Instead, the decision is intended to set precedent for how EPA performs similar cost-benefit analyses in future rulemakings. It rejects the consideration of so-called "co-benefits" from new emissions limits, which is one of the ways EPA justified the compliance and economic costs of the MATS Rule in 2016.
According to EPA statements in December 2018, the total compliance costs of the MATS Rule are between $7.4 and $9.6 billion per year. The total economic benefit associated with the reductions in mercury and other hazardous air pollutant emissions is between $4 and $6 million per year, i.e., the costs of the MATS Rule are over 1,000 times more than the hazardous air pollutant-related benefits.
However, in order to comply with the emission limits in the MATS Rule, power plants will need to install control technologies that also reduce emissions of particulate matter (PM) and sulfur dioxide (SO2). So, in 2016, EPA calculated the economic benefits arising from those reductions in PM and SO2 emissions and included the value of those benefits in the total economic benefits arising from the MATS Rule. This allowed EPA to conclude that the total economic benefits of the MATS Rule were between $31 billion and $81 billion and that regulating hazardous air pollutant emissions from power plants is "appropriate and necessary."

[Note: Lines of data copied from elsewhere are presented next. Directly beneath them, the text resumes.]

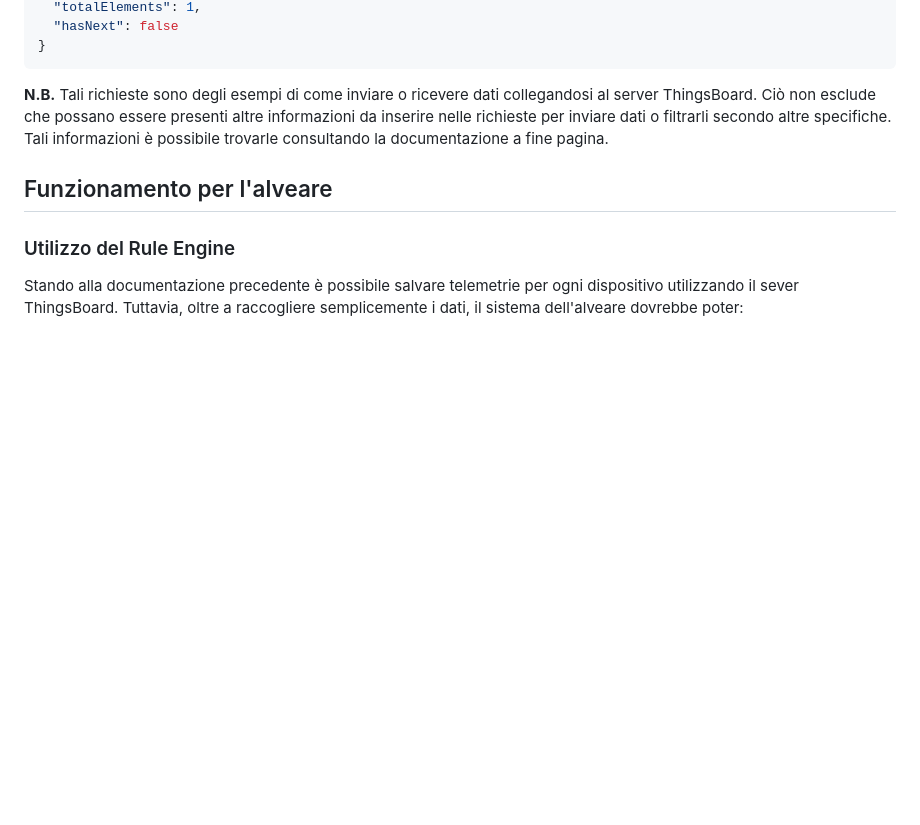
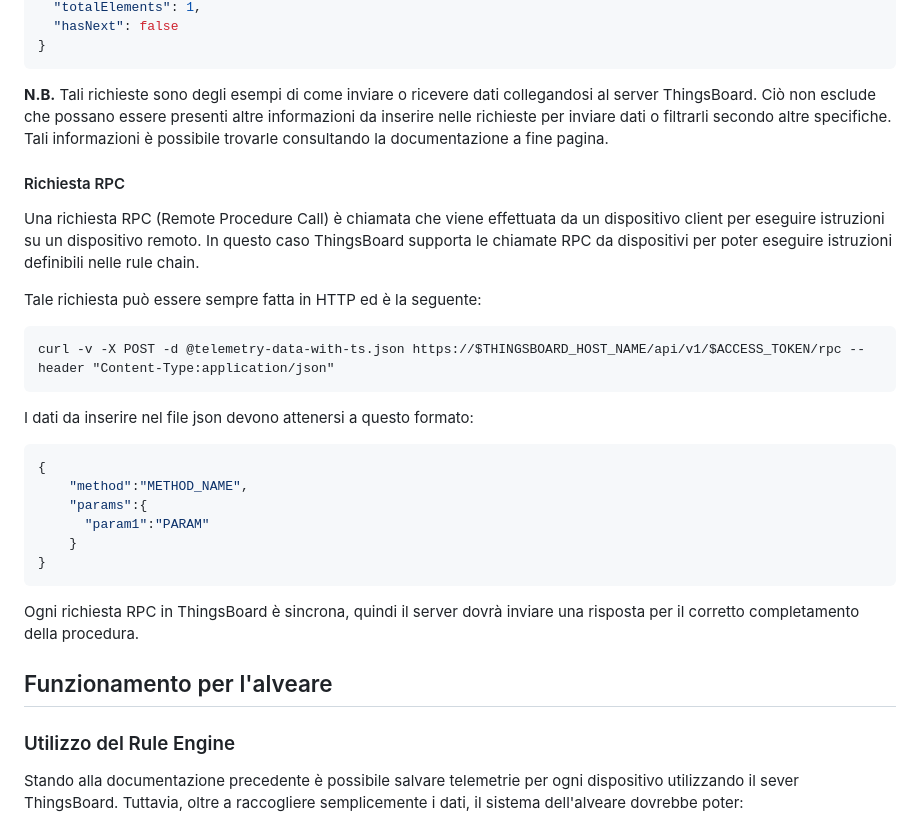
Before and after one commit to obbego/SmartBeeHive, a Markdown page: Relazioni/LoRa/ThingsBoard.md, the part around the change. GitHub-like rendering; blank space fills up the shorter version.

````diff
--- a/Relazioni/LoRa/ThingsBoard.md
+++ b/Relazioni/LoRa/ThingsBoard.md
@@ -200,6 +200,26 @@ Il risultato atteso è il seguente:
 
 **N.B.** Tali richieste sono degli esempi di come inviare o ricevere dati collegandosi al server ThingsBoard. Ciò non esclude che possano essere presenti altre informazioni da inserire nelle richieste per inviare dati o filtrarli secondo altre specifiche. Tali informazioni è possibile trovarle consultando la documentazione a fine pagina.
 
+#### Richiesta RPC
+Una richiesta RPC (Remote Procedure Call) è chiamata che viene effettuata da un dispositivo client per eseguire istruzioni su un dispositivo remoto.
+In questo caso ThingsBoard supporta le chiamate RPC da dispositivi per poter eseguire istruzioni definibili nelle rule chain.
+
+Tale richiesta può essere sempre fatta in HTTP ed è la seguente:
+```http
+curl -v -X POST -d @telemetry-data-with-ts.json https://$THINGSBOARD_HOST_NAME/api/v1/$ACCESS_TOKEN/rpc --header "Content-Type:application/json"
+```
+I dati da inserire nel file json devono attenersi a questo formato:
+```json
+{
+    "method":"METHOD_NAME",
+    "params":{
+      "param1":"PARAM"
+    }
+}
+```
+
+Ogni richiesta RPC in ThingsBoard è sincrona, quindi il server dovrà inviare una risposta per il corretto completamento della procedura.
+
 
 ## Funzionamento per l'alveare
 ### Utilizzo del Rule Engine
````
Also changed, not shown: Relazioni/LoRa/analisi-codice.md (deleted, +0 -16 lines).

We understand the only effect of the decision is to reverse that "appropriate and necessary" conclusion. Nonetheless, it sends a strong message about how the current administration believes this type of analysis should be performed. The regulated community should expect future cost-benefit analyses from this administration to focus on the benefits of reducing the pollutants that are actually regulated by a new rule.